Asia is the largest destination for LNG, with much of it bound for China and India. According to Shell’s LNG outlook, China’s gas demand is expected to more than double to 450 billion cubic meters by 2030. Earlier this year, China said it plans to halt, delay or eliminate 50 gigawatts of coal-fired powered projects as part of its move to clean the smog-choking cities from Beijing to Xi’an.
The world’s three biggest shipyards, all based in South Korea, control as much as 80% of the LNG tanker market. But the entire industry will benefit substantially from this growing demand of natural gas. This couldn’t come at a more propitious time for South Korean shipyards that have had to cut back production and slash employment. In a sense, the upcoming wave of incoming orders — expected soon — could be lifesavers for some of the most concentrated shipyards in the world.
To them, the anticipated tidal wave of orders is coming at a time when access to staying in business and maintaining access to debt coverage will depend on such orders manifesting before the end of the year.
Oil and gas expansion
While energy in general, but oil specifically, has caught the attention of derivative users and investors alike since the big price break in mid-2014, it helps to know this continuously expanding energy sector comprises three major elements:
1) Upstream. Major companies, such as Exxon Mobil, Chevron and Conoco Phillips dominate exploration and production, including natural gas, which no longer is flared off, as its global usage has multiplied in recent years.
2) Midstream business covers the transport of oil and gas, primarily though pipelines from the production site to processing plants, storage facilities and end-user locations. An increasing number of these companies have structured themselves as master limited partnerships (MLPs), which have the benefit of tax-advantaged income.
3) Downstream usually refers to refining where conversion to finished product occurs. Interestingly, falling oil prices are bad for upstream, but good for refining margins. A good example is Valero (NYSE: VLO), which benefitted in 2014 as oil prices collapsed, but refineries had to pay more as per-barrel oil prices went up in the last year.

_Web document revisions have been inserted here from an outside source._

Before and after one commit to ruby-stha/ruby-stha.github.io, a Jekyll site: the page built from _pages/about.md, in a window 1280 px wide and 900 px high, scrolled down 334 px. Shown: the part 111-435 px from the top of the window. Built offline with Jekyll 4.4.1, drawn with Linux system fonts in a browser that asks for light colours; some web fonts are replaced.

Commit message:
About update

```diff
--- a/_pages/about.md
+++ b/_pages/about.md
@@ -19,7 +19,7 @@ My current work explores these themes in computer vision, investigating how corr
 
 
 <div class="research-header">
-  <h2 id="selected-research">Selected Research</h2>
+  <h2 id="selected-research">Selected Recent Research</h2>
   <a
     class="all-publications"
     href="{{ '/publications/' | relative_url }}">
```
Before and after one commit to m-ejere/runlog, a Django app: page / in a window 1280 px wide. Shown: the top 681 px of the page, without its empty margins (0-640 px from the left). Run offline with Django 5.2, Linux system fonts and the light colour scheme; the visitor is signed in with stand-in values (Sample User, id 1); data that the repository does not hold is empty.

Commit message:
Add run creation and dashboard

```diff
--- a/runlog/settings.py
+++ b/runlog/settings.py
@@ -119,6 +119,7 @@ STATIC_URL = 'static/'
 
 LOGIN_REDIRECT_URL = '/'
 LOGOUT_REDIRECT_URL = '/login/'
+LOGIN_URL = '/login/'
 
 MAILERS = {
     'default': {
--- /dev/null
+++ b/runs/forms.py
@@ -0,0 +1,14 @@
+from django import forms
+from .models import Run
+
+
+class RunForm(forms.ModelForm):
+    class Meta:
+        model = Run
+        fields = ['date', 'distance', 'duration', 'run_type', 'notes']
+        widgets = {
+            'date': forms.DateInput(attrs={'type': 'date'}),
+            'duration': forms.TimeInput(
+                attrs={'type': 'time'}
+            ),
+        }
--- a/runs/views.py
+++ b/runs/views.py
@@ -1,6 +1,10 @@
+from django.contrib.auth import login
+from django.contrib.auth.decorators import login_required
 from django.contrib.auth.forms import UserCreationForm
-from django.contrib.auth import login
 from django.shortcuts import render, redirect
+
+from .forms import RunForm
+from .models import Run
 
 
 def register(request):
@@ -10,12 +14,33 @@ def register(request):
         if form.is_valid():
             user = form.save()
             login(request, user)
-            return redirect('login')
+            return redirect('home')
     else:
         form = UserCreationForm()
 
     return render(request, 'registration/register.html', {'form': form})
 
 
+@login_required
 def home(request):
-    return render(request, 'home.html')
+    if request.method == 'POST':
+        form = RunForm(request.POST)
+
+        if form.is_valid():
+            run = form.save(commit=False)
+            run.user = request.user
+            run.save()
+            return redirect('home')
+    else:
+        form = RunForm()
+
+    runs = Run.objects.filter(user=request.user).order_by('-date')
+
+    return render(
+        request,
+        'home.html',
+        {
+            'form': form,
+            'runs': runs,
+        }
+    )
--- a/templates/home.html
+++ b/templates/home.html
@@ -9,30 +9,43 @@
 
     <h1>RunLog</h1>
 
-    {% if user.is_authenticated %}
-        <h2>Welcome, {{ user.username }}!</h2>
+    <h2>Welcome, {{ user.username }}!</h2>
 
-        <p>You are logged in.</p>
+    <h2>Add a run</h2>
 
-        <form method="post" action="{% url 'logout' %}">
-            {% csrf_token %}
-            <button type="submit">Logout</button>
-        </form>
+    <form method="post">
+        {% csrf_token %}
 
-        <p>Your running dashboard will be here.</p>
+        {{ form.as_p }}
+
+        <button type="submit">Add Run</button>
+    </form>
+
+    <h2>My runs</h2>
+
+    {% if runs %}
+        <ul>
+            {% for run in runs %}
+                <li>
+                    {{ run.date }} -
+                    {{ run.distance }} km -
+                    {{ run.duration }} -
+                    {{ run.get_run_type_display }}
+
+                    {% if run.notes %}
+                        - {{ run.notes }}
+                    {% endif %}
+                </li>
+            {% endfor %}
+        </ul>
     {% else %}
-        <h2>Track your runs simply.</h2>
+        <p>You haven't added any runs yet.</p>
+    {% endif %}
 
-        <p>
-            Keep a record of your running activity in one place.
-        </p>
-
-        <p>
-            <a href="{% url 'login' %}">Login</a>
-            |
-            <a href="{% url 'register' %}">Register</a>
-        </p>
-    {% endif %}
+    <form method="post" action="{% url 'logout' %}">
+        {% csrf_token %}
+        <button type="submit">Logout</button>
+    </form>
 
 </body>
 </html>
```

The industry’s corporate leadership is headed by the two major U.S. companies that encompass all the segments, including upstream, midstream and downstream. While similar, in the fact the “biggies” cover all aspects of energy development, the difference is their area of focus.
When focusing on Texas’ huge Permian Basin, Diamondback Energy (Nasdaq: FANG) derived 89% of its 2016 revenues from crude oil sales. In contrast, Rice Energy (NYSE: RICE), primarily active in the Appalachian Basin, generated practically all its 2016 revenues from natural gas.
But in looking at the immediate future of oil and gas, and its impact on U.S. revenue growth, the lifting of the 1974 oil embargo has opened up substantial export shipments of light West Texas Intermediate from the U.S., primarily to Asian refineries. These prefer the more limited conversion costs necessary rather than Brent crude, primarily emanating from the huge production capabilities of the Mideast, the North Sea and Venezuela.
The overall outlook for extensive expansion of oil and natural gas has been exceptionally embraced by the Trump administration, which has downplayed obsessive climate control legislation and indicated vastly increased support to fossil fuels (coal, oil and natural gas) with lesser advantages to renewables.
In looking forward to 2018 and beyond, the primary energy sector as a whole, especially natural gas, appears as safe production targets for years to come.